Virginia Republican Senate candidate Ed Gillespie tells his supporters that the race is too close to call at his election night party in Springfield, Va., Wednesday. Gillespie is running against Democratic incumbent U.S. Sen. Mark Warner.  (AP Photo/Cliff Owen)
Virginia Republican Senate candidate Ed Gillespie tells his supporters that the race is too close to call at his election night party in Springfield, Va., Wednesday. Gillespie is running against Democratic incumbent U.S. Sen. Mark Warner. (AP Photo/Cliff Owen)

With Virginia’s Senate contest still too close to call Wednesday, Democratic incumbent Sen Mark Warner’s supporters are wondering “what happened” while GOP challenger Ed Gillespie’s fans are wondering “what if?”

Warner led by nearly 17,000 votes out of more than 2.1 million cast with nearly all precincts reporting on Wednesday afternoon. Warner declared victory late Tuesday. But Gillespie has not conceded and The Associated Press has not called the race.

But it’s a margin far closer than polls, pundits and Warner’s supporters predicted.

A first-term senator, Warner left the governor’s mansion in 2006 with high approval ratings and won a Senate seat in 2008 by sweeping nearly every county in the state.

But he came crashing to earth Tuesday thanks in large part to President Barack Obama’s sagging approval ratings.

Localities around the state begin to finalize their vote totals in a process called a canvass, and the State Board of Elections will meet November 24 to certify the official results.

Warner supporters are confident their candidate has more than enough votes to withstand a possible recount, which Gillespie can request if the margin is 1 percent or less. By mid-afternoon Wednesday, Gillespie hadn’t conceded the race or said whether he will request a recount.

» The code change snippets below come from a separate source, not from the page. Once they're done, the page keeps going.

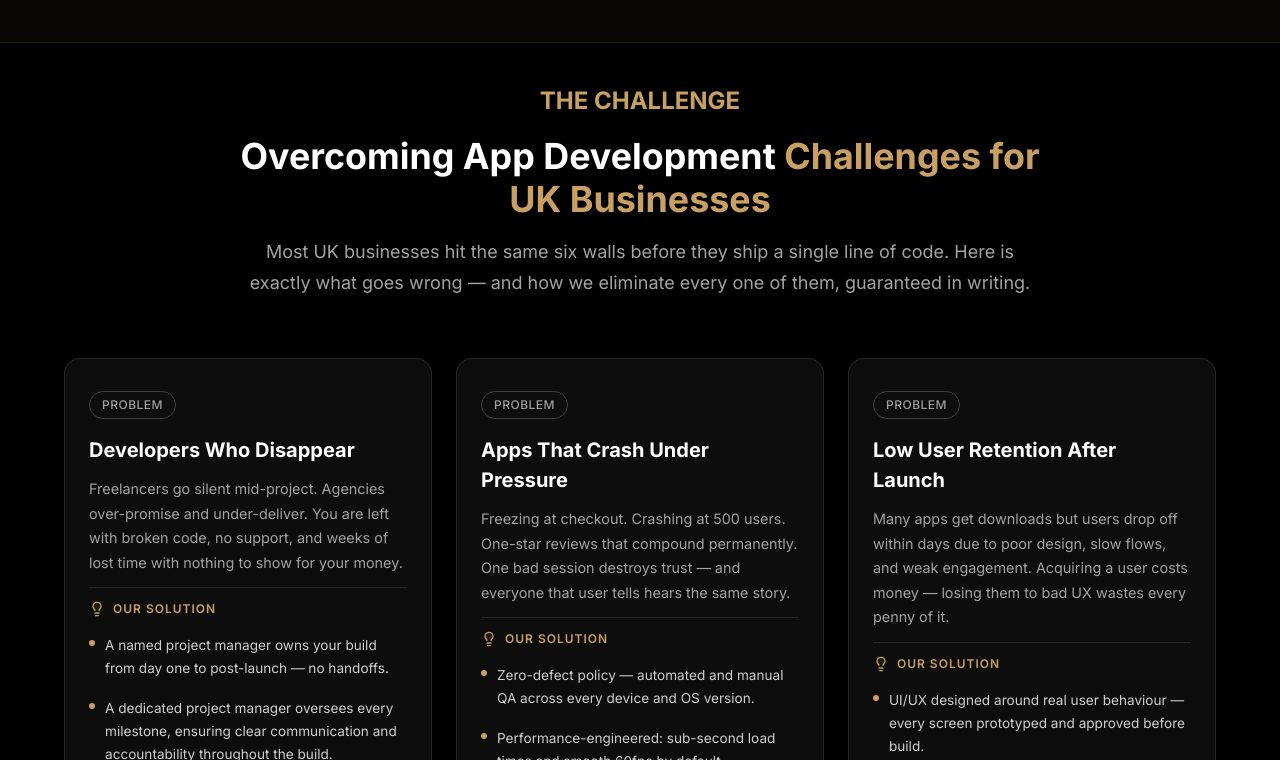
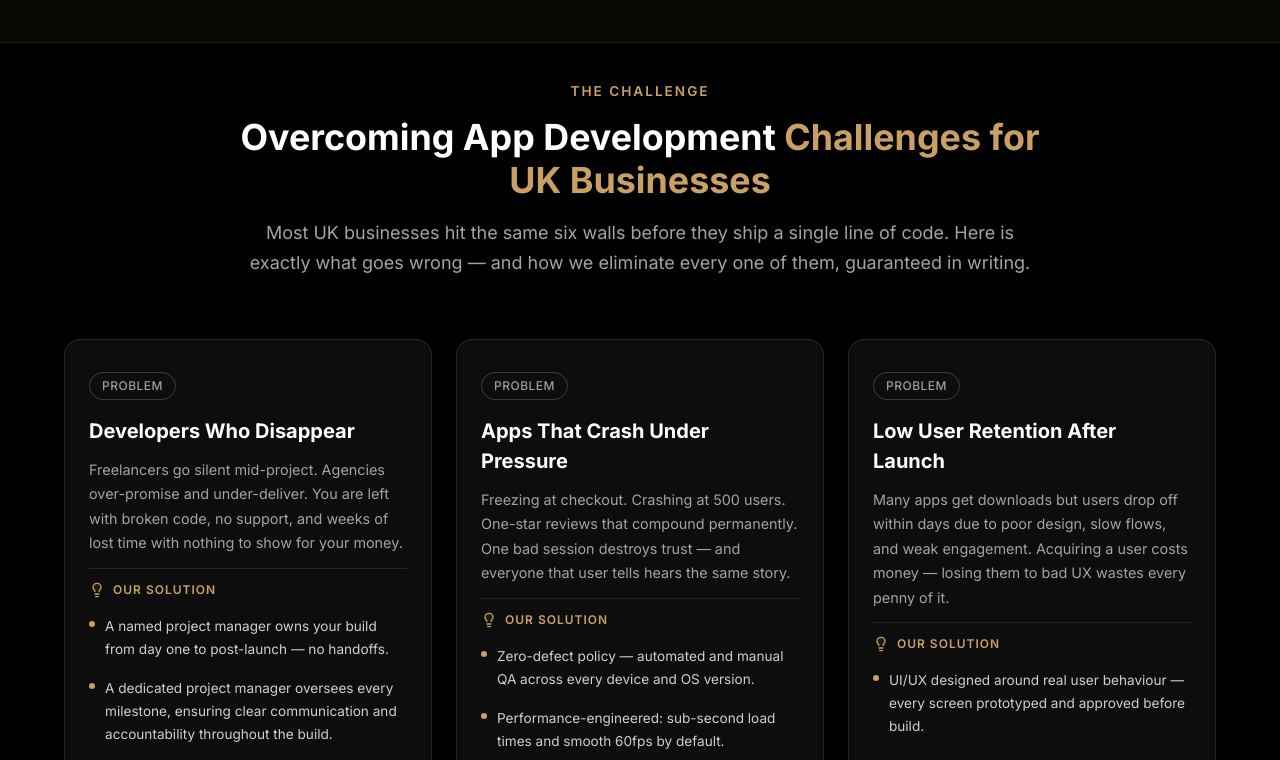
Before and after one commit to faheemnazir/landingpagedan, a React (Vite) app: page / in a window 1280 px wide. Shown: the part 1040-1800 px from the top of the page. Built offline with nearby package versions, Linux system fonts and the light colour scheme.

Commit message:
Define global .badge styling to ensure section subtitle badges are consistently styled and smaller than headings

```diff
--- a/src/index.css
+++ b/src/index.css
@@ -67,9 +67,16 @@ button {
   padding: 0 clamp(16px, 5vw, 80px);
 }
 
-/* Typography Utilities */
 .text-gold {
   color: var(--accent-gold);
+}
+
+.badge {
+  font-size: 0.85rem;
+  font-weight: 600;
+  text-transform: uppercase;
+  letter-spacing: 2px;
+  line-height: 1.2;
 }
 
 .heading-xl {
```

Instead, he issued a statement saying he’s still watching the results to “ensure Virginians have confidence in the accuracy of the results.”

Meanwhile, Alaska Democratic Sen. Mark Begich wasn’t conceding anything Wednesday in his race against Republican challenger Dan Sullivan.

Sullivan held a 3.6 percentage point lead over Begich with all precincts reporting. Thousands of absentee ballots won’t be counted until Nov. 11.

In a statement Wednesday, Begich campaign manager Susanne Fleek-Green said the campaign wants a final vote count. Republicans said they believe the margin is insurmountable.

Begich has been in this position before. He trailed Sen. Ted Stevens, a Republican icon in Alaska, by about 3,000 votes after the 2008 general election only to win by nearly 4,000 votes when absentee ballots were counted. Begich is behind Sullivan by just over 8,000 votes.